This advertisement for the Electro Importing Company's new radio transmitting-and-receiving package, the "Telimco Wireless Telegraph Outfit", ("Guaranteed to work up to one mile"), first appeared in Scientific American magazine on November 25, 1905, and then began running weekly starting two weeks later. The Telimco system included a battery-operated spark transmitter, shown on the left, plus a tapping-coherer receiver, also battery operated, shown on the right. (The use of a spark transmitter and tapping-coherer receiver meant it could only be used to send and receive telegraphic dots-and-dashes, and not full audio.) This small ad--which measured just 2-1/4 inches wide by 1-1/8 inches high (60 by 28 millimeters)--appeared on the back pages of the magazine, mixed in with the advertisements for sundry offering by numerous other small firms. It is generally believed that this was the first-ever advertisement run by a company selling complete radio systems to the general public.
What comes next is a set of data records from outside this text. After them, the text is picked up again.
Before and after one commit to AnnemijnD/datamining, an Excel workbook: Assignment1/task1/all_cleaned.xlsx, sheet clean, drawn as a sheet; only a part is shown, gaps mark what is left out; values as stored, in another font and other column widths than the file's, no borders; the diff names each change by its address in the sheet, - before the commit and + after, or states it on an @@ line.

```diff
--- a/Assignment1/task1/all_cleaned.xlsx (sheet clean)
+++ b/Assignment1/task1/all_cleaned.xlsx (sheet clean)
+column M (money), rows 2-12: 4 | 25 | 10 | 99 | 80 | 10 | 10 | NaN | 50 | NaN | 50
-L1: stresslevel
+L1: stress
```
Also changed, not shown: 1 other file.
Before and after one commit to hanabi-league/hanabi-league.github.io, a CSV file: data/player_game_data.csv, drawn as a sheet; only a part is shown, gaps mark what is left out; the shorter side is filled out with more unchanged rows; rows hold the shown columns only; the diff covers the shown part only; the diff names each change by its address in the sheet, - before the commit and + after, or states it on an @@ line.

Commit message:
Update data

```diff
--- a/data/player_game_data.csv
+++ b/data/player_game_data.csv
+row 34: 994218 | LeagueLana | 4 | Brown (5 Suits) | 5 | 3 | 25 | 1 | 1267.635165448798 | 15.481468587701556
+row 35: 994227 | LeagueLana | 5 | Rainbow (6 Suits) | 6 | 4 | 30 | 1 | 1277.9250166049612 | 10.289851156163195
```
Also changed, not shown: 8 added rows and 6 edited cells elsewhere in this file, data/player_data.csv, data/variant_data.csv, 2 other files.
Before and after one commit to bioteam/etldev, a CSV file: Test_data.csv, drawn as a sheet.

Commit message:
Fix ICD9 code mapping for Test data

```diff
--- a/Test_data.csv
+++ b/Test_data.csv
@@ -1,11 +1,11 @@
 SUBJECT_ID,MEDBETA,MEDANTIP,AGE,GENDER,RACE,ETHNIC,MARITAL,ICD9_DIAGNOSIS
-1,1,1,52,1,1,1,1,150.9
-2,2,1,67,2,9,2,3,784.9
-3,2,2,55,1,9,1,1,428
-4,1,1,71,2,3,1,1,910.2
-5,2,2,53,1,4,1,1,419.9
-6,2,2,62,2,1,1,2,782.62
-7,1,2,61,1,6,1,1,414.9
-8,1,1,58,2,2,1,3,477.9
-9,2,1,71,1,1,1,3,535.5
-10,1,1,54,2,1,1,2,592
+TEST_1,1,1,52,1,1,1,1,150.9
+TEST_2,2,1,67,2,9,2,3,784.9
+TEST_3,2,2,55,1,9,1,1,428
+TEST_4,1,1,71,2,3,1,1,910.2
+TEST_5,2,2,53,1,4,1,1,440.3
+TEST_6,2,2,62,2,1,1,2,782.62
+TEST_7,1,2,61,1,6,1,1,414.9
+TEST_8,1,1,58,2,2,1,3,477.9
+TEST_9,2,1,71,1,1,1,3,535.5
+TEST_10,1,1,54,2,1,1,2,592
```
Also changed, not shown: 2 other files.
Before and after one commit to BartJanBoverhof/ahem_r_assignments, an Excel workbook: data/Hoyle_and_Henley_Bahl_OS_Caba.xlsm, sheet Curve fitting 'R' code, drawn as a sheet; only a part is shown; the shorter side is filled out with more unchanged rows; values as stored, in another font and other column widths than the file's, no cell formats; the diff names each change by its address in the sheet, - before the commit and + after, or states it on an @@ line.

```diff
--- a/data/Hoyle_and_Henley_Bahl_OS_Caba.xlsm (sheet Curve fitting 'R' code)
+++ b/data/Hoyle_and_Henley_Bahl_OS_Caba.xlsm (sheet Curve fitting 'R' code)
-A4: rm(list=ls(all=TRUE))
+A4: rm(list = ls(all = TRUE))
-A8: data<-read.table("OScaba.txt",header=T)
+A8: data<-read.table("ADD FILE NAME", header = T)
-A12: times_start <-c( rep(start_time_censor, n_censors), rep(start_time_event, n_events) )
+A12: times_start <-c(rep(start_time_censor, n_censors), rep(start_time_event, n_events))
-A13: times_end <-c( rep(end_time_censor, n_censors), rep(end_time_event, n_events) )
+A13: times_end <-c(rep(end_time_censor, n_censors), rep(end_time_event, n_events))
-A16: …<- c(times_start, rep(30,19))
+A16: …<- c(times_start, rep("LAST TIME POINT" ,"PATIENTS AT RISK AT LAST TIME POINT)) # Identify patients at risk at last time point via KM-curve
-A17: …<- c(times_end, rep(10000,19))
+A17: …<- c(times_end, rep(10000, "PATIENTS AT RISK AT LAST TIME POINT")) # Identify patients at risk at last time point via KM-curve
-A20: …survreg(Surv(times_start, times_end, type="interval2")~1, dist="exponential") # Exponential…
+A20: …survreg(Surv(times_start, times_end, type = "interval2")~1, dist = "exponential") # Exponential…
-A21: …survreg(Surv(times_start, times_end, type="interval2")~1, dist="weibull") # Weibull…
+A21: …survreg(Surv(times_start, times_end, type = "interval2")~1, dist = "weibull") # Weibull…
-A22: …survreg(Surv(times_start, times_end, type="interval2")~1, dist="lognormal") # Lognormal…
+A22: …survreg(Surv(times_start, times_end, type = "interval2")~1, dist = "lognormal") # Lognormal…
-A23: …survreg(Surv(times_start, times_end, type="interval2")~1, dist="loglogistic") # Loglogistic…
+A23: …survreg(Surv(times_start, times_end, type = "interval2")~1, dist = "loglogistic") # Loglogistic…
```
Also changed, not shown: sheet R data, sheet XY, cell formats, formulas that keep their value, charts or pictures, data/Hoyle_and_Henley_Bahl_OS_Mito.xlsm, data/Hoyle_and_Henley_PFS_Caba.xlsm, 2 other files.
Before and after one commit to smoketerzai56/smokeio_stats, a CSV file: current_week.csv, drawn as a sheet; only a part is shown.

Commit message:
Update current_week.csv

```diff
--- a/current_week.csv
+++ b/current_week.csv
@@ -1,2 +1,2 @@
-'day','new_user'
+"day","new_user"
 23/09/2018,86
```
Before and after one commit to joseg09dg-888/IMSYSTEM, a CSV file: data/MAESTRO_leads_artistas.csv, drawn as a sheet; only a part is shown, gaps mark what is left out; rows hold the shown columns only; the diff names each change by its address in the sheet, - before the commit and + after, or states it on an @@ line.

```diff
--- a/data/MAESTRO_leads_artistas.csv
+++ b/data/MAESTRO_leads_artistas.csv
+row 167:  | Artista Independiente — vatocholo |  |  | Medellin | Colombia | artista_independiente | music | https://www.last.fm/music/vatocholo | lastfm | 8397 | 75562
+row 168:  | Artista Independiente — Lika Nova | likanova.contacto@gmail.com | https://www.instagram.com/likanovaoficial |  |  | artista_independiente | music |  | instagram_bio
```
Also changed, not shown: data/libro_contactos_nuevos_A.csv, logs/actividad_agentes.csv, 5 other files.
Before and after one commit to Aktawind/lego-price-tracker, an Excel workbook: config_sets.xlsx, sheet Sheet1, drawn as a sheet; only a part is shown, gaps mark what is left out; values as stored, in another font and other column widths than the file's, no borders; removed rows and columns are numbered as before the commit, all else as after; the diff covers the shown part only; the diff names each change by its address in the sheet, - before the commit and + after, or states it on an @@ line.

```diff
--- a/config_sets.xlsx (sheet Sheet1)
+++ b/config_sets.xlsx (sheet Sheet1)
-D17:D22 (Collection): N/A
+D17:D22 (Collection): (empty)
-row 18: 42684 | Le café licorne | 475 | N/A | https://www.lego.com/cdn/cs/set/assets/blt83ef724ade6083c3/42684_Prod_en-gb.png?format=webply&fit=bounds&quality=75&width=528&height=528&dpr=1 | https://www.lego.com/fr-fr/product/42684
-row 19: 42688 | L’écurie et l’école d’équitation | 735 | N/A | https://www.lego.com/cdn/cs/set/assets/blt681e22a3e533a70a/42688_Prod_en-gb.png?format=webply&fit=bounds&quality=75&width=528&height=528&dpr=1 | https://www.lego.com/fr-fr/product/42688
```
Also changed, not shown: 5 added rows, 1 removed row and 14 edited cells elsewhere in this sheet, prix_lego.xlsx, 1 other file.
Hugo Gernsback later reported that some people were so suspicious whether the Telimco Outfits could really be sold so cheaply, that the New York City police department sent over an officer to check things out and make sure the ads weren't really some sort of scam. Also, at some point, Gernsback appears to have forgotten the exact date on which the first Telimco advertisement appeared. The Electro Importing catalogs from the mid-teens state that the ads premiered in Scientific American in November, 1905. However, in a special issue of Radio Craft published in March, 1938, Gernsback gave the date as January 13, 1906, and even included a picture of the January 13, 1906 ad, which is slightly different from the actual first ad that appeared six weeks earlier.
The Telimco brand name was a contraction of The Electro Importing Co. In addition to Telimco Wireless Telegraph Outfits, you could also buy Telimco Experimental X-Ray Outfits, Telimco-meters, Telimphones, etc.